◆ **SUPPLIED ENTRIES**
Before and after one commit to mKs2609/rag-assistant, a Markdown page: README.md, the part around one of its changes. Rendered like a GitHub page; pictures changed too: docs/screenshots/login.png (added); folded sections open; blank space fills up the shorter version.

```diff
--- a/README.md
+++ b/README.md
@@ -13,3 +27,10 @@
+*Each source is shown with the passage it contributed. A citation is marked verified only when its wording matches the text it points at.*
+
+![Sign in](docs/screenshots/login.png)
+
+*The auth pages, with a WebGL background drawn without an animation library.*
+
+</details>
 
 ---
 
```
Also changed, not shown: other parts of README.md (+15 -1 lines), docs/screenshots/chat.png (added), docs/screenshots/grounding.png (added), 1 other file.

* * *

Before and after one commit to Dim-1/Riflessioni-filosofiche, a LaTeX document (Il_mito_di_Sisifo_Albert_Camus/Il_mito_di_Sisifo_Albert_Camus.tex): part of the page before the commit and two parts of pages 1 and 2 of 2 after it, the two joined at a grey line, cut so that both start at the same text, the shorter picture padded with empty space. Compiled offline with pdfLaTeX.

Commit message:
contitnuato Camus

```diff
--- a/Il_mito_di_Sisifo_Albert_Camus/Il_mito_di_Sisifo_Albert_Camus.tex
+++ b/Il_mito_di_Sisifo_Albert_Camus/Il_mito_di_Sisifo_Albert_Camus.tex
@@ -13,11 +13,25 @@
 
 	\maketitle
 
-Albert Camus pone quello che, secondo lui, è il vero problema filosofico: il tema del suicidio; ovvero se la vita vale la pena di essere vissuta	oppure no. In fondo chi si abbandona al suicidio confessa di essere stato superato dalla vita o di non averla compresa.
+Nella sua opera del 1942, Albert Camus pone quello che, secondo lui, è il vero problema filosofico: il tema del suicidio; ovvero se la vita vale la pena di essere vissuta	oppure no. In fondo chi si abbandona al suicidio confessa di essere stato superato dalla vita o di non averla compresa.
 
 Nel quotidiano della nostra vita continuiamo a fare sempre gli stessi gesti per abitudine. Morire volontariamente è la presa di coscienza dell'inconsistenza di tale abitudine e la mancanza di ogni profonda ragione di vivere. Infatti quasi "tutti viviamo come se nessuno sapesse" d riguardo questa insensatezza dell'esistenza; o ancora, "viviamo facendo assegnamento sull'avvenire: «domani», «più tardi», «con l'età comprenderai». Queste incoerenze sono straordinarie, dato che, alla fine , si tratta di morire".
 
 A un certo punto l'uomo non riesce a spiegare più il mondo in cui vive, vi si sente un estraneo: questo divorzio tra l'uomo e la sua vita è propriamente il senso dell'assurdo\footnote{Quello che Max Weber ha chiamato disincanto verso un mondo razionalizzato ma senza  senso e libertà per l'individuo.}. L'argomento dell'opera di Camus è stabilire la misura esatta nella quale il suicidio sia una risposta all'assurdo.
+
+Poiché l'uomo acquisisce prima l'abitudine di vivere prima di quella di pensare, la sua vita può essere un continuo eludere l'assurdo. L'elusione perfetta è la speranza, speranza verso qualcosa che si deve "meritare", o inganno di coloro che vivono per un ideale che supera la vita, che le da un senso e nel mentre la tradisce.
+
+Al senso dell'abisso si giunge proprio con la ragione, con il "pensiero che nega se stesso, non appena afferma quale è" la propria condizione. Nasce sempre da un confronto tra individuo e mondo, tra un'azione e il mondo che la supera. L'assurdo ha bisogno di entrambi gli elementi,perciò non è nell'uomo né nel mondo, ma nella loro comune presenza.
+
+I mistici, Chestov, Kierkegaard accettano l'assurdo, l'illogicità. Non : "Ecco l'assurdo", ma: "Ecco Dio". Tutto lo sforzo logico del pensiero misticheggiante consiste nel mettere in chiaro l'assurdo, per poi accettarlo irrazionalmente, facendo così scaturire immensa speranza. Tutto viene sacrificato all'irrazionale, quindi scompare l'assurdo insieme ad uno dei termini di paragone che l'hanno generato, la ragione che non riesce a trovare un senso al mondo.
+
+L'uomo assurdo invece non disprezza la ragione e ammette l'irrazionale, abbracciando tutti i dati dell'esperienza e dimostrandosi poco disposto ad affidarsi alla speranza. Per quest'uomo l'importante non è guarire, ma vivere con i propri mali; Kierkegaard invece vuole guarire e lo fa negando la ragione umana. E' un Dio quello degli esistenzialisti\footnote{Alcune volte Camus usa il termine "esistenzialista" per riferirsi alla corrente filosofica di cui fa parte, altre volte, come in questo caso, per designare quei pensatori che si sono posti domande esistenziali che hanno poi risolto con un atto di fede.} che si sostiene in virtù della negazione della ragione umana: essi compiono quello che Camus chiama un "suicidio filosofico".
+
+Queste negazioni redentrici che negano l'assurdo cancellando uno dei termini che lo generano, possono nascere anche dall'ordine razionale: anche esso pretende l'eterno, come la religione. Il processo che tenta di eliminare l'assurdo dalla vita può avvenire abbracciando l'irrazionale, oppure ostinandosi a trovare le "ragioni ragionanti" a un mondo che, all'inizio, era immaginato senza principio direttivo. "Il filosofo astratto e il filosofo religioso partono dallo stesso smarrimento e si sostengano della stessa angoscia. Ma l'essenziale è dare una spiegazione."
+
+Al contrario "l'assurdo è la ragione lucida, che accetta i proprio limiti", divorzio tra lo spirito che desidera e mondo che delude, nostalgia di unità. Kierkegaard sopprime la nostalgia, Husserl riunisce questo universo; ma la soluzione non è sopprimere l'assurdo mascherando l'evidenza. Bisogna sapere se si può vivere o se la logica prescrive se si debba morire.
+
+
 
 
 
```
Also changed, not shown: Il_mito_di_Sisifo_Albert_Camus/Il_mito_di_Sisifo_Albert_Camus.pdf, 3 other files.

--

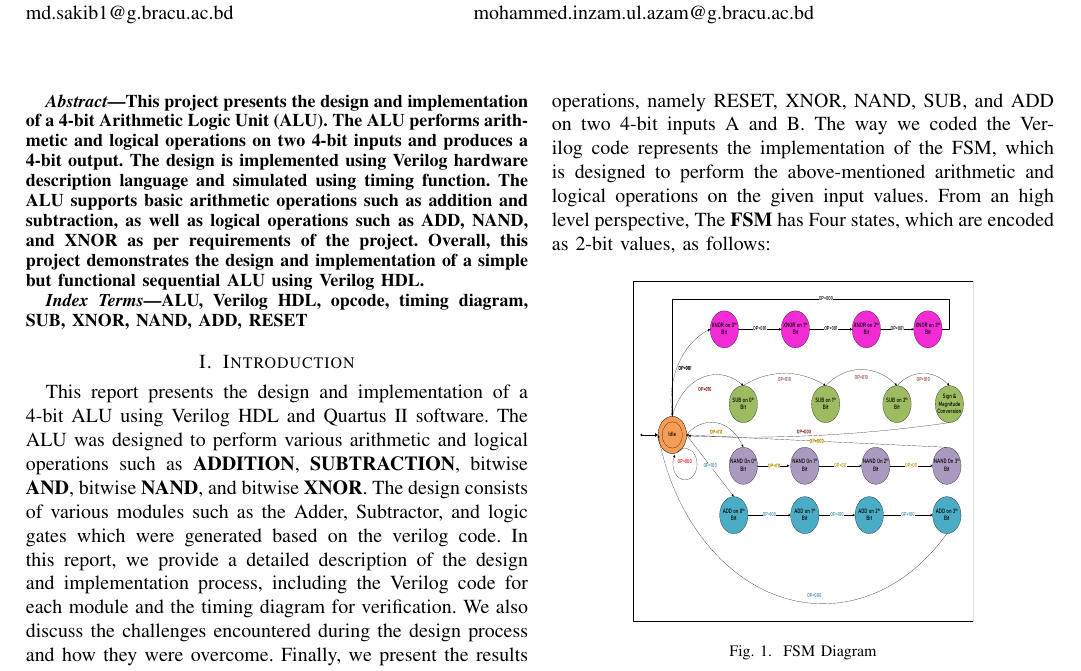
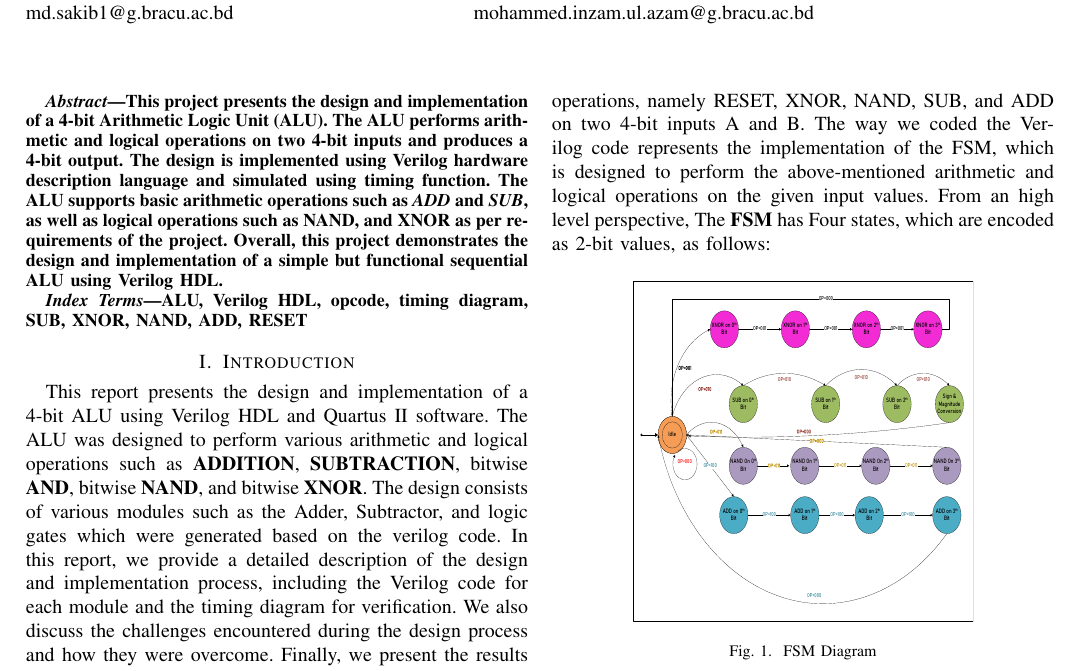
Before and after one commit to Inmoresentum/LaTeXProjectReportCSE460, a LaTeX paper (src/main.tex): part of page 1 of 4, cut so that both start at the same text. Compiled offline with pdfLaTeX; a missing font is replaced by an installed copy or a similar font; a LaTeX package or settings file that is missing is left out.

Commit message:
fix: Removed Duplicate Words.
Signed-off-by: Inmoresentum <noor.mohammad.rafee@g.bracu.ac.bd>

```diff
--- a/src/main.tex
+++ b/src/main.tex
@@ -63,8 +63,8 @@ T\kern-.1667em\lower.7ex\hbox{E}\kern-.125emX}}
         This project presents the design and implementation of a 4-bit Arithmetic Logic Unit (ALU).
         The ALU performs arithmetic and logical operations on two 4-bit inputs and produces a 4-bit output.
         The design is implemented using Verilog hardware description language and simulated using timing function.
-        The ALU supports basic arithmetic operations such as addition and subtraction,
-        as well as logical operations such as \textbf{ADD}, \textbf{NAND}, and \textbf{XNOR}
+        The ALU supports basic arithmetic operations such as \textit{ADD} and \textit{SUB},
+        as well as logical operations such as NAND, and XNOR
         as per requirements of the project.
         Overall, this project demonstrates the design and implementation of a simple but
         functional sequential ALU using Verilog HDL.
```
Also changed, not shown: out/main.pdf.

◆ **YOUR OBJECTIVE**
Only lines with the word "parts" are wanted. Find and copy them from the records above.

◆ **ANSWER TO THIS PROBLEM**
Also changed, not shown: other parts of README.md (+15 -1 lines), docs/screenshots/chat.png (added), docs/screenshots/grounding.png (added), 1 other file.
Before and after one commit to Dim-1/Riflessioni-filosofiche, a LaTeX document (Il_mito_di_Sisifo_Albert_Camus/Il_mito_di_Sisifo_Albert_Camus.tex): part of the page before the commit and two parts of pages 1 and 2 of 2 after it, the two joined at a grey line, cut so that both start at the same text, the shorter picture padded with empty space. Compiled offline with pdfLaTeX.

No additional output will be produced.